If you are a soccer fan, I believe you should know David Beckham. For those who do not know him, he was formerly the captain of the English national soccer team and a master of free kick. The truth is that even though he is now a free kick expert, he continues spending countless hours practising his free kick as he believes practice means improvement.

In my opinion, public speaking is the same. It takes time for a trainer to refine and improve his public speaking skill. There is a saying that practice makes perfect. I beg to differ. My belief is that "practice makes improvement and not perfection." The reason is that the moment we reach the stage of perfection, our mind will stop looking for further improvement. Therefore, practice makes improvement. The more we practise our public speaking skill, the better we will be as public speakers.

Many authors have written on the topic about the importance of pracisting public speaking skill. One reason why they argue that it is important for a trainer to practise is to help him to overcome anxiety and fear in speaking in front of a group of audience. Let's think about it - fear causes anxiety and fear comes from unknown. What these authors advocate is for a trainer to gain familiarity and confidence by practising the speech before the actual delivery. This makes sense to me.

Apart from the above, I would also like to share with you my own reasons as to why I believe it is important to practise public speaking:

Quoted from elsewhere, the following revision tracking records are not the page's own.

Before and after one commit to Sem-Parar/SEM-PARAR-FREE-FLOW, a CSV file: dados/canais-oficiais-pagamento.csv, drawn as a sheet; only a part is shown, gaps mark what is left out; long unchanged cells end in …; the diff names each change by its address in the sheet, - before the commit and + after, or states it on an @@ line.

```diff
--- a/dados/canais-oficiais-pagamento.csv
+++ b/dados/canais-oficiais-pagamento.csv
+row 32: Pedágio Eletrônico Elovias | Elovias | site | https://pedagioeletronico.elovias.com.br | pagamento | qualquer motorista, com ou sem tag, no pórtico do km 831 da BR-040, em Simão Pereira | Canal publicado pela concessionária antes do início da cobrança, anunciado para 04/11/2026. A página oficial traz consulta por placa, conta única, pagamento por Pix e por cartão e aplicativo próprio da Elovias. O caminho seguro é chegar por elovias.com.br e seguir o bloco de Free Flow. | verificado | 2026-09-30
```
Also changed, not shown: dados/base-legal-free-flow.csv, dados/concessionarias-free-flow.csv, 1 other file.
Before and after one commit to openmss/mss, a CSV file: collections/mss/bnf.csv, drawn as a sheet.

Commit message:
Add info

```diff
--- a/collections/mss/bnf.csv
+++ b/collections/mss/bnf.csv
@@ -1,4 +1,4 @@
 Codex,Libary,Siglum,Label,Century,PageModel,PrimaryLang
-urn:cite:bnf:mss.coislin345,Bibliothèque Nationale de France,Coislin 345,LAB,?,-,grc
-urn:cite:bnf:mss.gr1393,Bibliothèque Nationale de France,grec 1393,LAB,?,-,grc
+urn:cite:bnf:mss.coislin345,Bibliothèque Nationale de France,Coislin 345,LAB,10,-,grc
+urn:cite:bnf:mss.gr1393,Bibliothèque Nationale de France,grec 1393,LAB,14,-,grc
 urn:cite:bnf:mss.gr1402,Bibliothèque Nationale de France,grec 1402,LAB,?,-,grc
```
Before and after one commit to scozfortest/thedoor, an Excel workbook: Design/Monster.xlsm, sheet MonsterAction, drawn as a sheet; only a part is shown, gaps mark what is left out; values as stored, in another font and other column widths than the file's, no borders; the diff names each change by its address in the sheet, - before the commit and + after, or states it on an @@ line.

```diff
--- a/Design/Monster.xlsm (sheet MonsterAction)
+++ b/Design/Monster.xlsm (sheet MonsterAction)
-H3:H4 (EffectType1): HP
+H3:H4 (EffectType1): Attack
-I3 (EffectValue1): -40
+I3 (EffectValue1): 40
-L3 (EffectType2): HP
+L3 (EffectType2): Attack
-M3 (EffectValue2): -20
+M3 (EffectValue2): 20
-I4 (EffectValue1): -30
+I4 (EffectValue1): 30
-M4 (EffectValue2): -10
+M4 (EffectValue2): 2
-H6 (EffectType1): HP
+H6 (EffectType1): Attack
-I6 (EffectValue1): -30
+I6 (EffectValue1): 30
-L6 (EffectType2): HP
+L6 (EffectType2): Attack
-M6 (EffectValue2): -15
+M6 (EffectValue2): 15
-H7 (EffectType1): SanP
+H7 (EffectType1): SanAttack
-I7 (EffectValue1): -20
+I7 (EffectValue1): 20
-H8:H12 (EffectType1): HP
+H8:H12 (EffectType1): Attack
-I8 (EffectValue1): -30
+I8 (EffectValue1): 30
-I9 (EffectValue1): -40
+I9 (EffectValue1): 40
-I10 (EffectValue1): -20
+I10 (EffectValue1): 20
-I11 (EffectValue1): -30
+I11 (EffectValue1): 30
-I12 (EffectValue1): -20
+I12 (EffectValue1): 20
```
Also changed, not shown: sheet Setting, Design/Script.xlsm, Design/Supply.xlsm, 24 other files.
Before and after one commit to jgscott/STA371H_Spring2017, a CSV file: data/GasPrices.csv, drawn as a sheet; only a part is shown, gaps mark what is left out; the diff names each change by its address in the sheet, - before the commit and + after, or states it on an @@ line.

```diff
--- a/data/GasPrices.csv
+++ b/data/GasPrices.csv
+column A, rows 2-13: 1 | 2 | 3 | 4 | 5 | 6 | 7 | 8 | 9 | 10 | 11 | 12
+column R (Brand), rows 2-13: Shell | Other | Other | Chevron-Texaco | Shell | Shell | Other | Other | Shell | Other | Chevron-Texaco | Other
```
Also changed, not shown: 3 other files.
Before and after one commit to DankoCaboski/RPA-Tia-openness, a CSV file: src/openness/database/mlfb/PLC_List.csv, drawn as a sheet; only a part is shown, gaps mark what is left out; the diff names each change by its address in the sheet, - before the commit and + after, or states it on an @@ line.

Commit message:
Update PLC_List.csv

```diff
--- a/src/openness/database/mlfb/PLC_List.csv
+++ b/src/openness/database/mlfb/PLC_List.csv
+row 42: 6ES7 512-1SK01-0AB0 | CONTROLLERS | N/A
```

1. Pronunciation

I am not a native English speaker. As a result, I have to practise many times to make sure that my pronunciation of certain words is clear and proper.

In my early career as a trainer, I was surprised to receive feedback that I did pronounce words such as "this" and "that" properly. The word "this" sounds like "dis" and "that" sounds like "dat". I received such feedback positively and have made conscious effort to improve my pronunciation through practices.

2. Breathing

As my mentor suggests, breathing is important in public speaking. My role as a trainer is to help my participants to learn. I know that if I am speaking too fast or if my breathing is too shallow, it would create roadblocks for my participants to learn.

Again, I received my mentor's feedback positively. Knowing my tendency of speaking too fast, I have made conscious effort to control my breathing. I am also aware of breaking my long messages into pieces so that my participants will be able to handle them. By the way, proper breathing also helps me to improve my pronunciation and voice projection.

3. Voice projection

In my early career as a trainer, I received feedback that my tonality was flat. I did not believe this until I listened to my own speech. Frankly, it was weird. It is through a lot of practices that I have improved my tonality, especially when I have to emphasise certain key messages and/or engage my participants in their learning.

4. Formulate Your Own Style

I do not know about you. Practice helps me to identify my preferred style in public speaking. As a trainer, I always pay attention to what other trainers do in their training sessions. When I find something useful, I will test it out in my own training. The more I practise what other trainers do, the more comfortable I become in adapting their style and turning it into my own style.

I hope you will find my sharing insightful. If you have any tips to share as to why you believe it is important to practise public speaking skill, please leave your comment in my website. I would love to hear them.

Author's Bio: 

After working in the corporate world for 16 years as an international tax lawyer, Jack Wong is now an entrepreneur working from home, allowing him to spend more time with his family. He specialises in coaching his clients to identify their passion in life, and how to make money from home.

For more details, check out Jack's Website at and Personal Blog at